Once perhaps the most well-run polity in the Middle East, Israel has of late become politically dysfunctional. Two previous elections, in April and September 2019, failed to produce a coalition: partly because Israel is a genuinely polarized country, but mainly the consequence of Netanyahu’s all-consuming determination to stay in power.
This is not just a question of political survival. Having been indicted by Israel’s attorney general in late November, it has become a matter of his personal freedom. Remaining prime minister for as long as he can puts him in the best possible position to avoid a conviction and, if necessary, cut some sort of deal. A sitting prime minister who is indicted must resign only if he is convicted.
Although nobody could imagine a third election, the odds were slim to none that anyone would help Netanyahu—from Benny Gantz heading the Blue and White Party, to Netanyahu’s longtime colleague turned bitter rival Avigdor Lieberman. As American journalist Peter Finley Dunne famously quipped about America’s rough and tumble political campaigns, “politics ain’t beanbag”. That is doubly true in Israel. And so Israel remains stuck in in its own Groundhog Day.
So what are the chances of a third impasse—a result that leaves Likud and Benny Gantz within one or two seats of one another, with little or no pathway for either to reach a sixty-one seat majority? Never say never. Still there are new factors at play. First, there are more than a few rumblings in the Likud Party about a challenge to Netanyahu. Former Cabinet Secretary Gideon Saar has already declared his intention to stand against Netanyahu, and a Likud party primary is set for December 26 2019. Saar has made the case that Netanyahu—having failed to create a government twice now—will be unable to do so again, which has weakened Likud’s credibility and prospects.
The other issues of course are whom the voting public will blame for the repeated elections, and how Netanyahu’s indictment will impact matters. There are legal challenges as to whether an indicted prime minister—even though he can serve until conviction—can form a government. Still, his trial is unlikely to begin until after the elections, and perhaps not for months.
What about the Americans? Do they factor into the current political equation? Trump clearly tried to help Netanyahu shortly before the April elections, when he pledged to recognize Israeli sovereignty over the Golan Heights. And the recent U.S. statement that Israeli settlements are not inconsistent with international law will boost Netanyahu with his right wing base.

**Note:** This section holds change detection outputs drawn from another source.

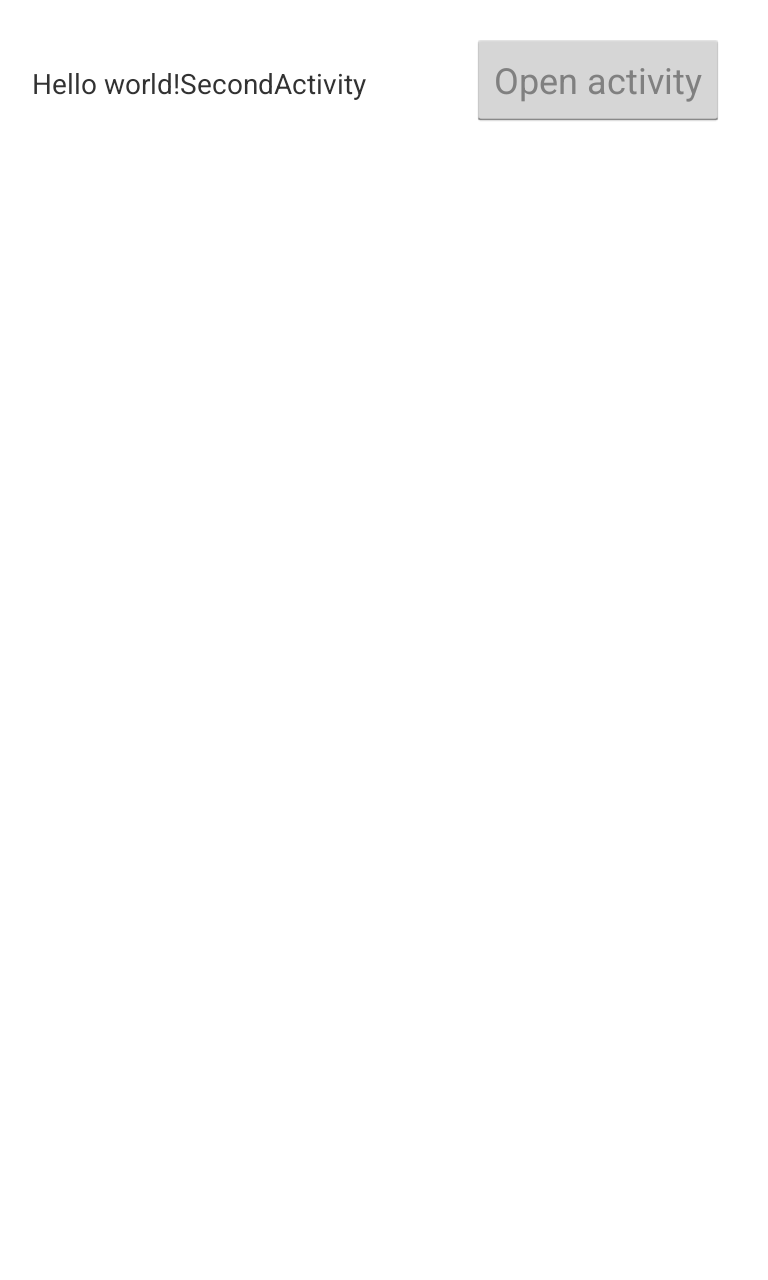
Repository: libelosophy/anjoyo
Layout: workspace/AndroidIntentDemo/res/layout/activity_second.xml
An editor plug-in stored every save of this project. The layout is shown before and after the next save, followed by the edit.
It is drawn on a 768 x 1280 px phone screen (xhdpi) without system bars, with theme AppTheme; the app's code is not run.

Above is the layout before, as saved 2013-09-10 10:42:58.

After the next save:
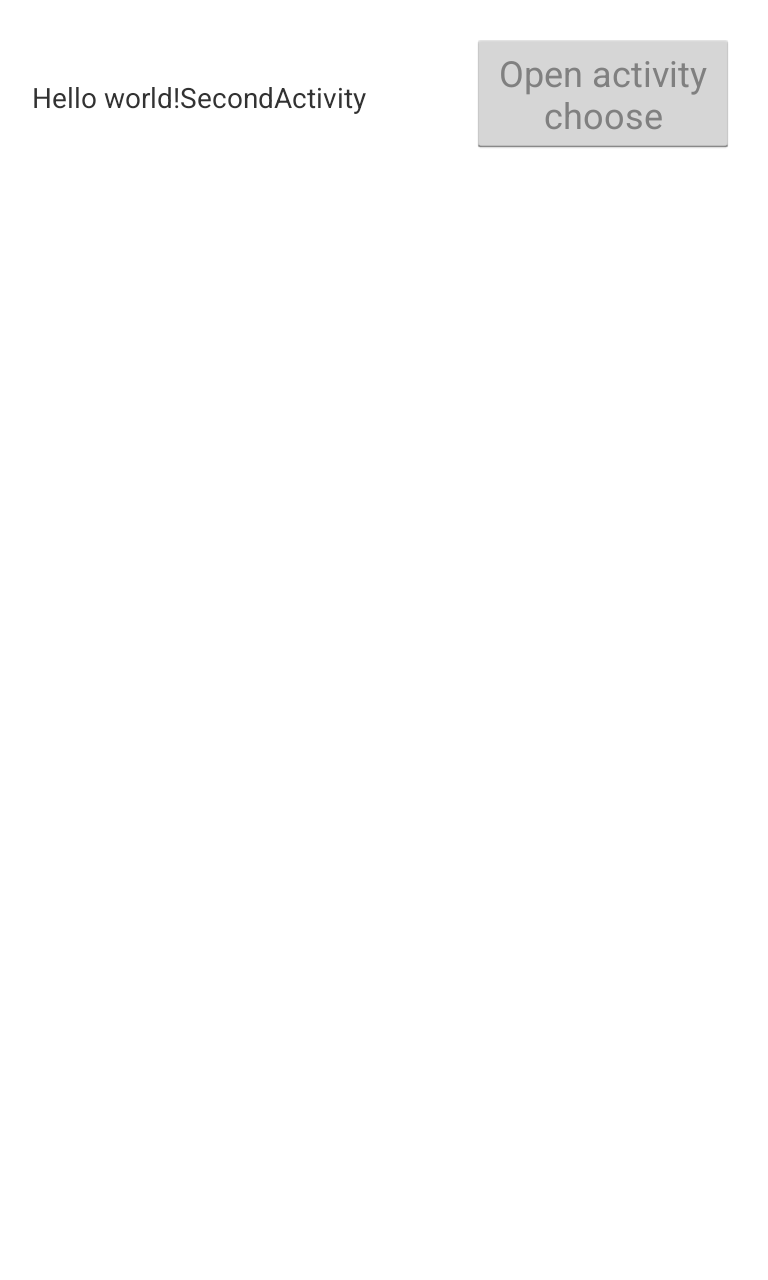
Saved 16 s later.
--- a/workspace/AndroidIntentDemo/res/values/strings.xml
+++ b/workspace/AndroidIntentDemo/res/values/strings.xml
@@ -10,5 +10,5 @@
     <string name="start_second">硬匹配启动</string>
 
 
-    <string name="choose_intent">Open activity</string>
+    <string name="choose_intent">Open activity choose</string>
 </resources>
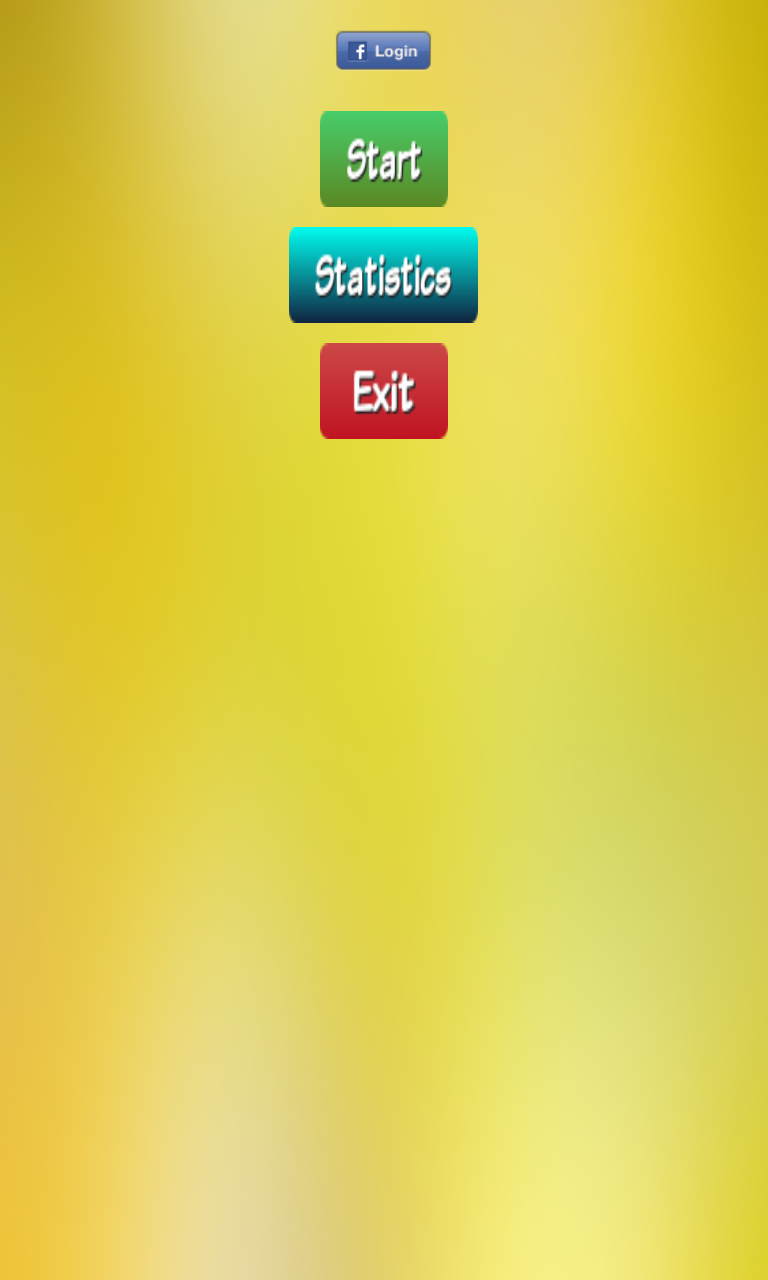
Repository: kingstonbg/workspaceAndroid
Layout: TaxiRoute/res/layout/activity_main_menu.xml
The author's editor kept a copy of each file at every save. The layout is drawn from the files as they stood at one save, then again after the next save.
It is drawn on a 768 x 1280 px phone screen (xhdpi) without system bars, with theme AppTheme; the app's code is not run.

Above is the layout before, as saved 2013-02-18 14:09:50.

### TaxiRoute/res/layout/activity_main_menu.xml
<?xml version="1.0" encoding="utf-8"?>
<LinearLayout xmlns:android="http://schemas.android.com/apk/res/android"
    android:layout_width="match_parent"
    android:layout_height="match_parent"
    android:background="@drawable/bgtest"
    android:gravity="center_horizontal"
    android:orientation="vertical" >

    <ImageView
        android:id="@+id/buttonFb"
        android:layout_width="wrap_content"
        android:layout_height="wrap_content"
        android:layout_margin="15dp"
        android:src="@drawable/login_button" />

    <Button
        android:id="@+id/buttonStart"
        android:layout_width="wrap_content"
        android:layout_height="wrap_content"
        android:layout_margin="5dp"
        android:background="@drawable/buttonstart" />


    <Button
        android:id="@+id/buttonStatistics"
        android:layout_width="wrap_content"
        android:layout_height="wrap_content"
        android:layout_margin="5dp"
        android:background="@drawable/buttonstatistics" />


    <Button
        android:id="@+id/buttonExit"
        android:layout_width="wrap_content"
        android:layout_height="wrap_content"
        android:layout_marginTop="5dp"
        android:background="@drawable/buttonexit" />

</LinearLayout>

### TaxiRoute/res/drawable-hdpi/login_button.xml
<?xml version="1.0" encoding="utf-8"?>
<!--
    Copyright 2012 Facebook

    Licensed under the Apache License, Version 2.0 (the "License");
    you may not use this file except in compliance with the License.
    You may obtain a copy of the License at

       http://www.apache.org/licenses/LICENSE-2.0

    Unless required by applicable law or agreed to in writing, software
    distributed under the License is distributed on an "AS IS" BASIS,
    WITHOUT WARRANTIES OR CONDITIONS OF ANY KIND, either express or implied.
    See the License for the specific language governing permissions and
    limitations under the License.
-->

<selector xmlns:android="http://schemas.android.com/apk/res/android">
	<item android:state_pressed="true" android:drawable="@drawable/login_down" />
	<item android:drawable="@drawable/login" /> <!-- default -->
</selector>

Loaded but not shown: TaxiRoute/res/values/styles.xml (common file); TaxiRoute/res/values-v11/styles.xml (common file); TaxiRoute/res/values-v14/styles.xml (common file)

After the next save:
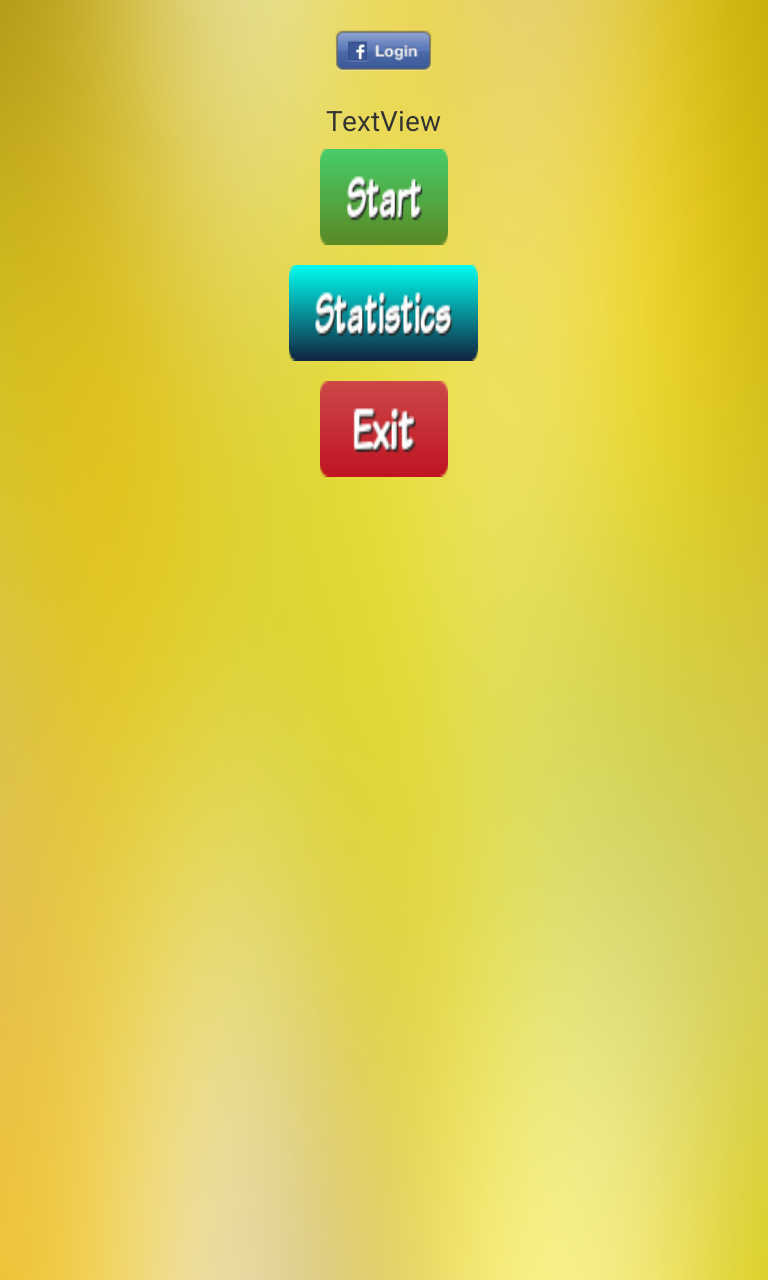
Saved 62 s later.
--- a/TaxiRoute/res/layout/activity_main_menu.xml
+++ b/TaxiRoute/res/layout/activity_main_menu.xml
@@ -12,6 +12,12 @@
         android:layout_height="wrap_content"
         android:layout_margin="15dp"
         android:src="@drawable/login_button" />
+
+    <TextView
+        android:id="@+id/login_status"
+        android:layout_width="wrap_content"
+        android:layout_height="wrap_content"
+        android:text="TextView" />
 
     <Button
         android:id="@+id/buttonStart"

Still, Trump has become more distant and quieter on the subject of Netanyahu. His recent speech in Florida to the Israeli-American Council failed to mention him by name.
None of this has stopped Netanyahu from playing the Trump card, Indeed, he challenged Gantz to form a national unity government so that they could take advantage of Trump’s interest in a US-Israeli mutual defense pact.
Right now, whatever edge Netanyahu might have because of Trump is already baked into the cake. U.S. support for Netanyahu will not move him any closer to an election victory. Netanyahu—at least for the moment—remains a force, however weakened. Unless he is a victim of a Likud rebellion or cuts a plea deal to avoid a trial, Netanyahu could be around for a while.
He’s still very popular among the Likud base, and having had only four leaders since its inception in 1973, it is not in the party’s DNA to topple its leaders. So it is likely Netanyahu will win the scheduled Likud primary, his right- wing coalition won’t desert him, and as prime minister he will retain the image and power of the incumbent. Four months is an eternity in Israeli politics, let alone in a violent and unsettled Middle East. Some national security crisis that he escapes blame for creating or mishandling will play to his advantage and reputation as Mr. Security. As improbable as it may seem, a Netanyahu win in March cannot be ruled out.
More likely though, we’re watching the beginning of the end of the Netanyahu era. A recent poll shows Gantz with a four-seat lead, should elections be held today.
Indeed, two repeated failures to form a government, indictment for bribery, open discontent in Likud, and general voter fatigue and exhaustion with a decade of his antics will likely spell Netanyahu’s end. The only question that remains is how long and painful the goodbye.